Even a hospice doctor, who cares for dying patients every day, finds it hard to bear the weight of sadness in the face of father’s death. The author writes about her own experience like she does in her diary.
The author’s father, who has worked for his whole life as a local health professional, is diagnosed with stage 4 cancer and tries to find something to laugh about while talking to his daughter on the phone. As time goes by, however, the fear of death that there will not be miracle for a cancer patient comes over him.
After chemotherapy proved ineffective, her father goes on his last trip. Seeing her sick father, who intends to drive 1,900 kilometers away from home, the author is amazed by the ability of a human being to live the present to the fullest at death’s door. An ordinary life can be great when you savor every moment with joy.
“I could waste the rest of my days, asking ‘Why me?’ but come to think of it, we all are dying from the moment we were born. But we are still alive before we actually die. So I will take it on the chin and live my life to the fullest.”
Nevertheless, the greedy appetite of cancer cells cannot be stopped. Her dying father is beginning to be separated from the world. When her father suddenly said to her, “Always be kind to others” as if it is his will, the author bursts into tears despite her effort to contain her sadness.
After her father’s death, the author realizes that nothing is important than love in the face of death. Although morphine and other drugs are excellent at reducing pain, the key treatment in the end is human connection.
The author also writes about how she turned into hospice doctor from reporter.

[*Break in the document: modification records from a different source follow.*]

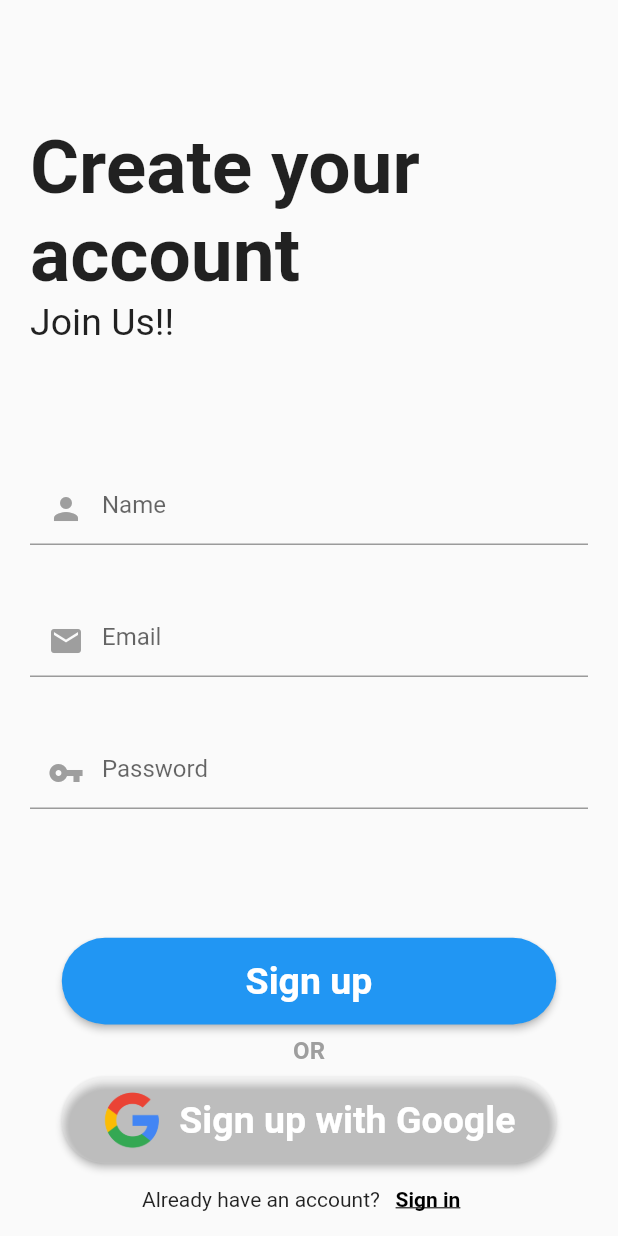
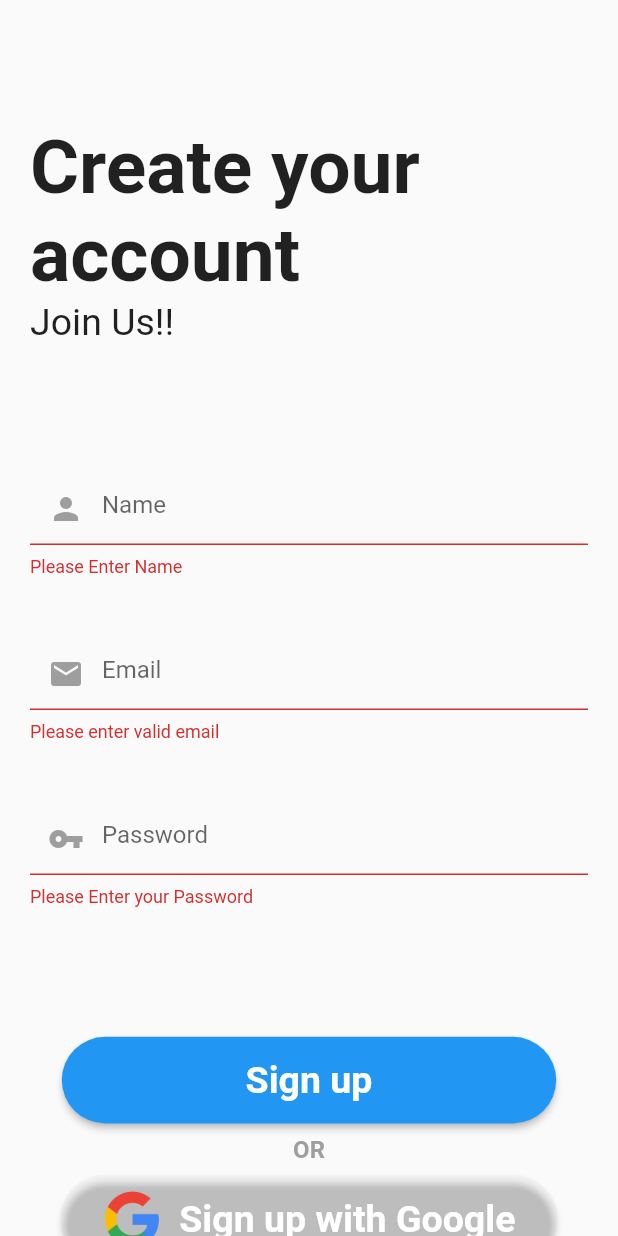
Before and after one commit to nouveau-riche/Organic-Basket-, a Flutter app: the SignUpScreen screen opened by its route, after a tap on "Sign up", on a phone screen of 412 x 824 dp. Run offline on Flutter 3.47's test engine with Material 2 defaults, Android fonts, the light colour scheme and no system bars; drawn by our look-alikes of velocity_x; our stand-ins replace cloud_firestore, firebase_auth, firebase_core, fluttertoast; missing offline and left inert: dart:html; accounts and stored records are empty; network calls fail.

Commit message:
added validation on email and password

```diff
--- /dev/null
+++ b/organic_basket/lib/core/firebase_methods.dart
@@ -0,0 +1,42 @@
+import 'package:cloud_firestore/cloud_firestore.dart';
+
+final db = FirebaseFirestore.instance;
+
+class FirebaseMethods {
+  // C R U D methods create Read Update Delete
+
+  static void saveUserToFirebase({String uid, String name, String email}) {
+    db.collection('users').doc(uid).set({
+      'name': name,
+      'email': email,
+    });
+  }
+
+  static void getDataFromFirebase(String uid) async {
+    await db.collection('users').doc(uid).delete();
+
+
+    print('XXXXXXXXXX');
+
+
+    // snapshot.docs.forEach((element) {
+    //   print(element.data()['email']);
+    //
+    //
+    //
+    // });
+
+    // print(snapshot.data()['email']);
+
+    print('XXXXXXXXXX');
+  }
+
+// static addProductToCartOnFirebase(String uid){
+//   db.collection('users').doc(uid).set({
+//
+//     'cart':
+//
+//   });
+// }
+
+}
--- a/organic_basket/lib/core/store.dart
+++ b/organic_basket/lib/core/store.dart
@@ -4,7 +4,16 @@ import 'package:velocity_x/velocity_x.dart';
 class MyStore extends VxStore {
   Cart cart;
 
+  bool isLoading = false;
+
   MyStore() {
     cart = Cart();
   }
 }
+
+class ToggleLoading extends VxMutation<MyStore> {
+  @override
+  perform() {
+    store.isLoading = !store.isLoading;
+  }
+}
--- a/organic_basket/lib/screens/signup_screen.dart
+++ b/organic_basket/lib/screens/signup_screen.dart
@@ -18,8 +18,7 @@ class _SignUpScreenState extends State<SignUpScreen> {
       _formKey.currentState.save();
 
       Authentication.signUp(
-          context: context, email: _email, password: _password);
-
+          context: context, name: _name, email: _email, password: _password);
     }
   }
 
@@ -103,6 +102,13 @@ class _SignUpScreenState extends State<SignUpScreen> {
         onSaved: (value) {
           _name = value;
         },
+
+        // ignore: missing_return
+        validator: (_value) {
+          if (_value.isEmpty) {
+            return 'Please Enter Name';
+          }
+        },
       ),
     );
   }
@@ -123,6 +129,12 @@ class _SignUpScreenState extends State<SignUpScreen> {
         ),
         onSaved: (value) {
           _email = value;
+        },
+        // ignore: missing_return
+        validator: (_value) {
+          if (!RegExp('^[a-zA-Z0-9+_.-]+@[a-zA-Z0-9.-]+\$').hasMatch(_value)) {
+            return 'Please enter valid email';
+          }
         },
       ),
     );
@@ -145,6 +157,17 @@ class _SignUpScreenState extends State<SignUpScreen> {
         ),
         onSaved: (value) {
           _password = value;
+        },
+
+        // ignore: missing_return
+        validator: (value) {
+          if (value.isEmpty) {
+            return 'Please Enter your Password';
+          }
+
+          if (value.length < 6) {
+            return 'password length should be of more than 5';
+          }
         },
       ),
     );
--- a/organic_basket/pubspec.yaml
+++ b/organic_basket/pubspec.yaml
@@ -29,6 +29,7 @@ dependencies:
   firebase_auth: ^1.4.1
   firebase_core: ^1.3.0
   firebase_storage: ^8.1.3
+  fluttertoast: ^8.0.7
 
 
   # The following adds the Cupertino Icons font to your application.
```
Also changed, not shown: organic_basket/lib/core/auth.dart (+69 -2 lines), organic_basket/lib/main.dart (+12 -4 lines), organic_basket/lib/screens/login_screen.dart (+11 -1 lines), organic_basket/lib/screens/tabs_screen.dart (+9 -0 lines), organic_basket/pubspec.lock.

She frankly describes about the feelings she experienced while caring for and treating patients at a hospice as well as her father. Above all, she emphasizes that the key to treatment lies in the stories of patients rather than the state-of-the-art medical technology.
Seong-Taek Jeong email@example.com